Yesterday, for a small project of mine, I needed to implement a small utility to deform jpeg images from command line. The idea was to use texture mapping for deformations, so I needed a way to manipulate the jpeg images at the pixel level.
The first thing I tried was the imagemagik utility. I’ve browsed their documentation but I couldn’t find anything close to what I needed. I wanted to be able to draw textured mapped triangles into a picture. I knew that the Allegro library that I’ve used back in the old DOS programming days could do the texturing part. The bad thing that I found out is that it does not know how to handle jpeg files 🙁
Then I googled the Internet for a free and easy to use graphic library and I found libGD. The good thing is that it can handle jpeg files. The bad thing is that it cannot do the texturing part. The next thing I had in mind was to use both libraries but this would mean to add lots of dependencies to my small application for a simple texture mapping function. So I decided to write my own texture mapping function to remember the good old days. I will not describe how texture mapping works as there are plenty of tutorials on the internet for this.
Having a Gentoo32 chroot as a fallback on a Gentoo64 system is not unusual. Some things simply do not work on Gentoo 64 (as FlashPlayer 9) or you need a distcc server for the other (32 bit) systems.
I wrote a simple bash script that allows the X applications under chroot jail to connect to the XOrg server runing outside the jail.
You can find it here.
linux32 xchroot /mnt/gentoo32
I only tested it on Gentoo.
It seems that Sharp will no longer produce the Zaurus line.
yes, we have to confirm that Sharp pulled the plug out
of the Zaurus line.
No successor model is planned, and the end of production
will be early February.
For sure we’ll continue with support, service and accessories
for the Zauri. Also there’re interesting other products around,
so the fun with mobile Linux products is definitely not over.
Another birthday present was a laptop IBM ThinkPad 385XD upgraded to 96MB of RAM and 10GB HDD.
It came with Windows 2000 preinstalled but I already build a Gentoo image on my desktop for it.
Due to the fact that it has a quite slow CPU and only 96 MB of RAM, I was thinking to use xfce as Desktop Manager. Then I thought that I should also try KDE because I had nothing to lose (except a few hours of compilation time on my desktop machine). So I emerged them both.
The conclusion is that KDE works like a charm on this machine. The whole system runs quite smoothly.
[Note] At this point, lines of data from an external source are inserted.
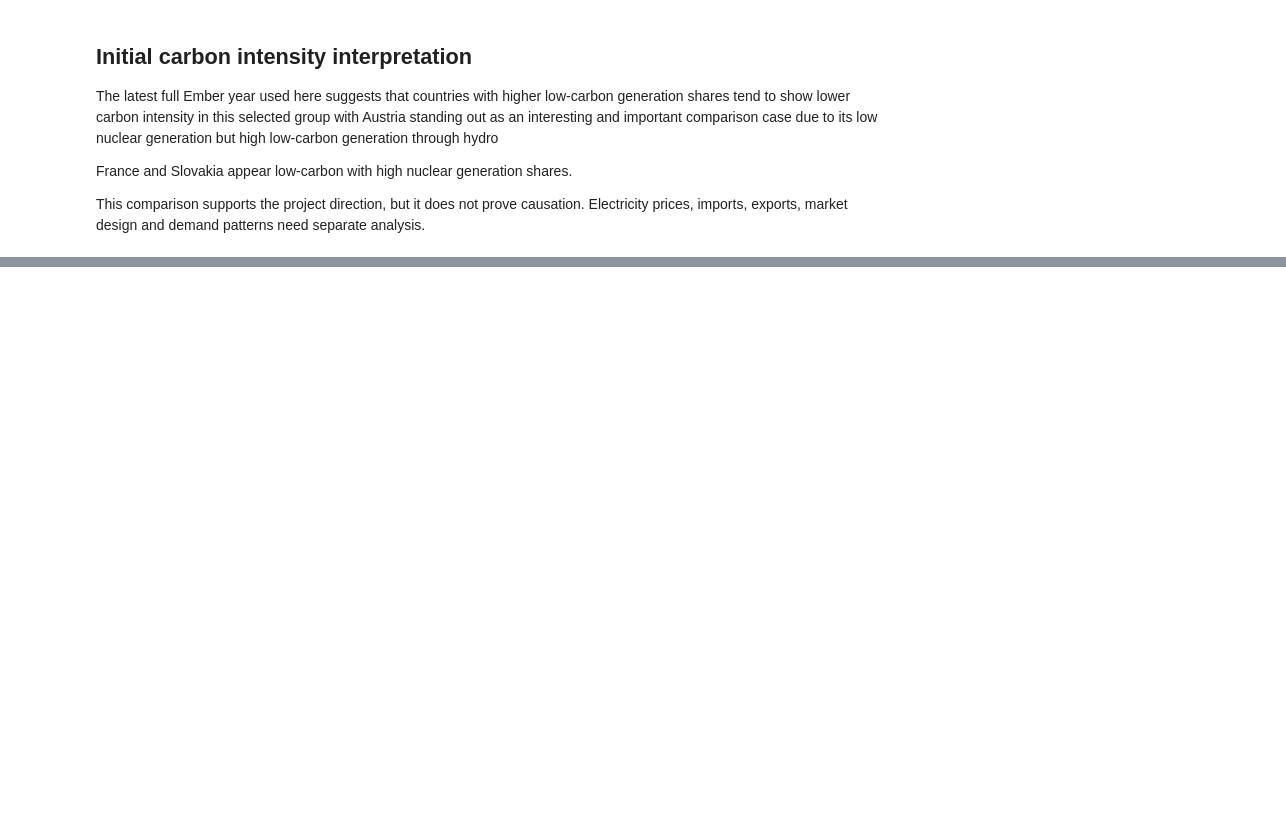
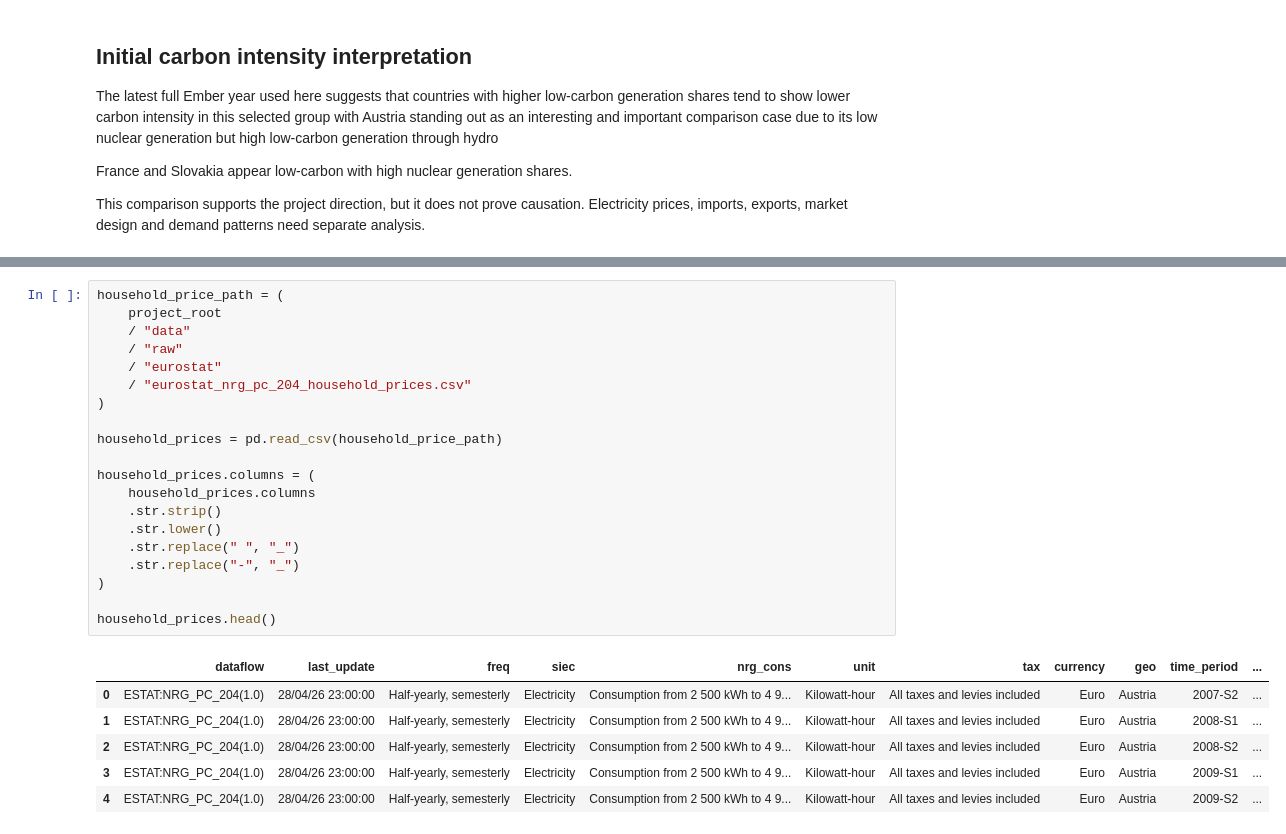
Before and after one commit to goodchoyce/nuclear-prices-carbon-europe, a Jupyter notebook: notebooks/01_dataset_review.ipynb, the cells around one changed output, grey strips where cells are left out. Saved outputs shown, nothing was run; the diff lists cells and outputs as text; blank space fills up the shorter version.

```diff
--- a/notebooks/01_dataset_review.ipynb
+++ b/notebooks/01_dataset_review.ipynb
@@ -412,0 +424,27 @@ This comparison supports the project direction, but it does not prove causation.
+# %%
+household_price_path = (
+    project_root
+    / "data"
+    / "raw"
+    / "eurostat"
+    / "eurostat_nrg_pc_204_household_prices.csv"
+)
+
+household_prices = pd.read_csv(household_price_path)
+
+household_prices.columns = (
+    household_prices.columns
+    .str.strip()
+    .str.lower()
+    .str.replace(" ", "_")
+    .str.replace("-", "_")
+)
+
+household_prices.head()
+# %% [output]
+|  | dataflow | last_update | freq | siec | nrg_cons | unit | tax | currency | geo | time_period | ... |
+| 0 | ESTAT:NRG_PC_204(1.0) | 28/04/26 23:00:00 | Half-yearly, semesterly | Electricity | Consumption from 2 500 kWh to 4 9... | Kilowatt-hour | All taxes and levies included | Euro | Austria | 2007-S2 | ... |
+| 1 | ESTAT:NRG_PC_204(1.0) | 28/04/26 23:00:00 | Half-yearly, semesterly | Electricity | Consumption from 2 500 kWh to 4 9... | Kilowatt-hour | All taxes and levies included | Euro | Austria | 2008-S1 | ... |
+| 2 | ESTAT:NRG_PC_204(1.0) | 28/04/26 23:00:00 | Half-yearly, semesterly | Electricity | Consumption from 2 500 kWh to 4 9... | Kilowatt-hour | All taxes and levies included | Euro | Austria | 2008-S2 | ... |
+| 3 | ESTAT:NRG_PC_204(1.0) | 28/04/26 23:00:00 | Half-yearly, semesterly | Electricity | Consumption from 2 500 kWh to 4 9... | Kilowatt-hour | All taxes and levies included | Euro | Austria | 2009-S1 | ... |
+| 4 | ESTAT:NRG_PC_204(1.0) | 28/04/26 23:00:00 | Half-yearly, semesterly | Electricity | Consumption from 2 500 kWh to 4 9... | Kilowatt-hour | All taxes and levies included | Euro | Austria | 2009-S2 | ... |
```
Also changed, not shown: parts of 28 cells of this notebook.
I use distcc in combination with the x86 chroot of my desktop machine to emerge the new packages.
I had no problem to get a Surecom cardbus wifi card working with it using the rt2x00 driver provided by Gentoo.
On my birthday, my friends bought me a Logitech Formula Force EX Feedback Wheel. After playing with it a lot in Windows, I decided to make it work on Linux. The force feedback part didn’t work out of the box. I managed to make it work with the usb-hid driver after I added it’s usb id to it. You can find the patch against kernel 2.6.18 here.
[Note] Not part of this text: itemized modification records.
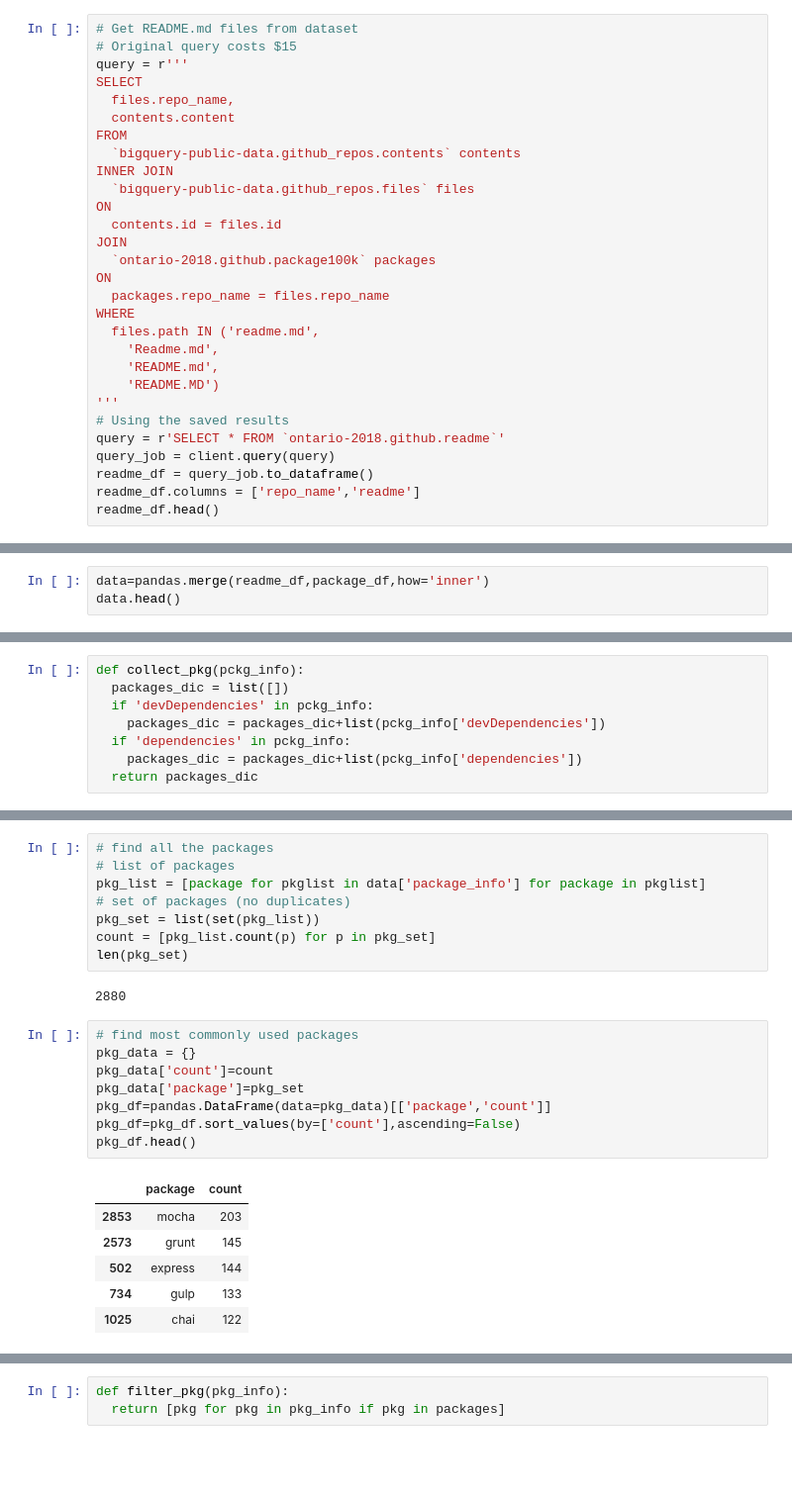
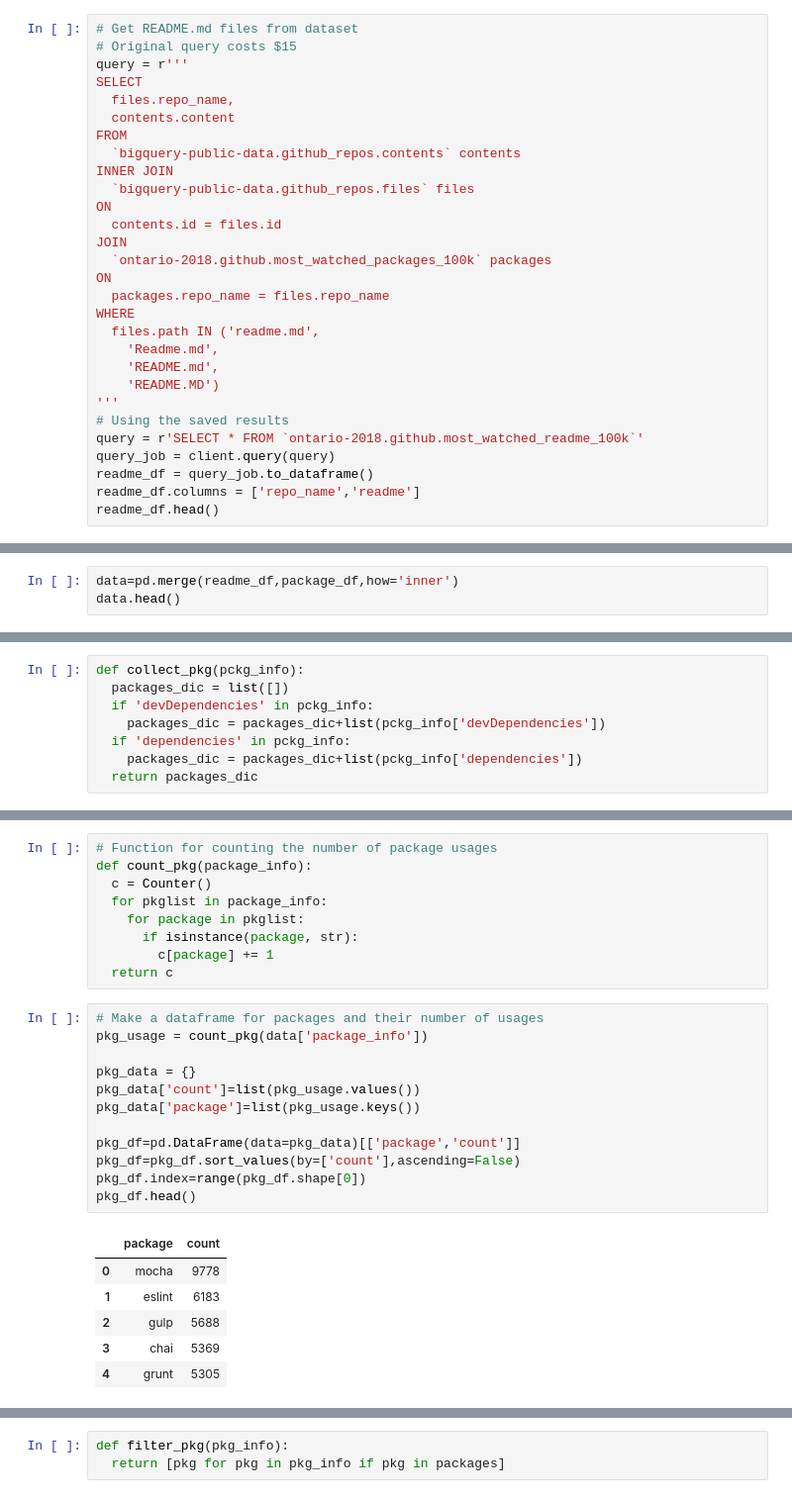
Before and after one commit to bsamadi/colab-notebooks, a Jupyter notebook: Package_Recommendation_Engine_Multilabel_Classification.ipynb, the cells around one changed output, grey strips where cells are left out. Shown at 99% size. Saved outputs shown, nothing was run; the diff lists cells and outputs as text; blank space fills up the shorter version.

```diff
--- a/Package_Recommendation_Engine_Multilabel_Classification.ipynb
+++ b/Package_Recommendation_Engine_Multilabel_Classification.ipynb
@@ -117,7 +127,7 @@ INNER JOIN
 ON
   contents.id = files.id
 JOIN
-  `ontario-2018.github.package100k` packages
+  `ontario-2018.github.most_watched_packages_100k` packages
 ON
   packages.repo_name = files.repo_name
 WHERE
@@ -127,7 +137,7 @@ WHERE
     'README.MD')
 '''
 # Using the saved results
-query = r'SELECT * FROM `ontario-2018.github.readme`'
+query = r'SELECT * FROM `ontario-2018.github.most_watched_readme_100k`'
 query_job = client.query(query)
 readme_df = query_job.to_dataframe()
 readme_df.columns = ['repo_name','readme']
@@ -148,7 +158,7 @@ len(repos)
 # %% [markdown]
 ## Joining the data frames of packages and README files
 # %%
-data=pandas.merge(readme_df,package_df,how='inner')
+data=pd.merge(readme_df,package_df,how='inner')
 data.head()
 # %% [output]
 |  | repo_name | readme | package_info |
@@ -184,28 +194,31 @@ data.head()
-# %%
-# find all the packages
-# list of packages
-pkg_list = [package for pkglist in data['package_info'] for package in pkglist]
-# set of packages (no duplicates)
-pkg_set = list(set(pkg_list))
-count = [pkg_list.count(p) for p in pkg_set]
-len(pkg_set)
-# %% [output]
-2880
+# %%
+# Function for counting the number of package usages
+def count_pkg(package_info):
+  c = Counter()
+  for pkglist in package_info:
+    for package in pkglist:
+      if isinstance(package, str):
+        c[package] += 1
+  return c
 # %%
-# find most commonly used packages
+# Make a dataframe for packages and their number of usages
+pkg_usage = count_pkg(data['package_info'])
+
 pkg_data = {}
-pkg_data['count']=count
-pkg_data['package']=pkg_set
-pkg_df=pandas.DataFrame(data=pkg_data)[['package','count']]
+pkg_data['count']=list(pkg_usage.values())
+pkg_data['package']=list(pkg_usage.keys())
+
+pkg_df=pd.DataFrame(data=pkg_data)[['package','count']]
 pkg_df=pkg_df.sort_values(by=['count'],ascending=False)
+pkg_df.index=range(pkg_df.shape[0])
 pkg_df.head()
 # %% [output]
 |  | package | count |
-| 2853 | mocha | 203 |
-| 2573 | grunt | 145 |
-| 502 | express | 144 |
-| 734 | gulp | 133 |
-| 1025 | chai | 122 |
+| 0 | mocha | 9778 |
+| 1 | eslint | 6183 |
+| 2 | gulp | 5688 |
+| 3 | chai | 5369 |
+| 4 | grunt | 5305 |
 # %%
 pkg_df.shape
 # %% [output]
```
Also changed, not shown: parts of 52 cells of this notebook.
- Copy the file to your kernel source root directory.
- Apply the patch:
patch -p1 <logitech_formula_force_ex_ff.patch
- Recompile the usbhid module
- Reload the usbhid module.
- Have fun testing it with ffutils.
(Only the constant force effect works as this is the only effect currently implemented in the driver).
The ebuild for the Linux port of DC++ Direct Connect client (Linux DC++) was added today to Gentoo portage. I was waiting for a long time to see a reliable Direct Connect client on Linux.
When I was in highscool I was part of the Romanian demoscene subculture under the “PuthreGuy” nickname and I was part of the “General Failure” demogroup. I was also the SysOp of InfoVox BBS (FidoNet 2:531/10). “General Failure” was later renamed to “Float Entertainment” then to “Float|FX” when it merged with “Brain Damage” group. As of 1997, “General Failure” had 4 members:
PuthreGuy – code
Little Kopsha – code
PhM – music
Foaming Creature – code Continue reading
It seems that Piatra Neamt looks better than ever this year. Too bad I could not go there these holidays.
(Picture by Roger Mantu)
More pictures can be found here: http://picasaweb.google.com/acsell/2006_12_13MyPiatraNeamt/
Configuring a Bluetooth GPS receiver on Gentoo was pretty straight forward for me.
This assumes that you already have the bluetooth stack up and running on your Gentoo box.
# emerge -p gpsd
# hcitool scan
# sdptool browse 00:0B:0D:6E:65:8A
Browsing 00:0B:0D:6E:65:8A …
Service Name: SPP slave
Service Description: Bluetooth SPP V1.23
Service RecHandle: 0x10000
Service Class ID List:
“Serial Port” (0x1101)
Protocol Descriptor List:
Language Base Attr List:
# rfcomm connect 0 00:0B:0D:6E:65:8A
Connected /dev/rfcomm0 to 00:0B:0D:6E:65:8A on channel 1
Press CTRL-C for hangup
On another terminal, start the gps daemon.
# gpsd /dev/rfcomm0
The fun begins: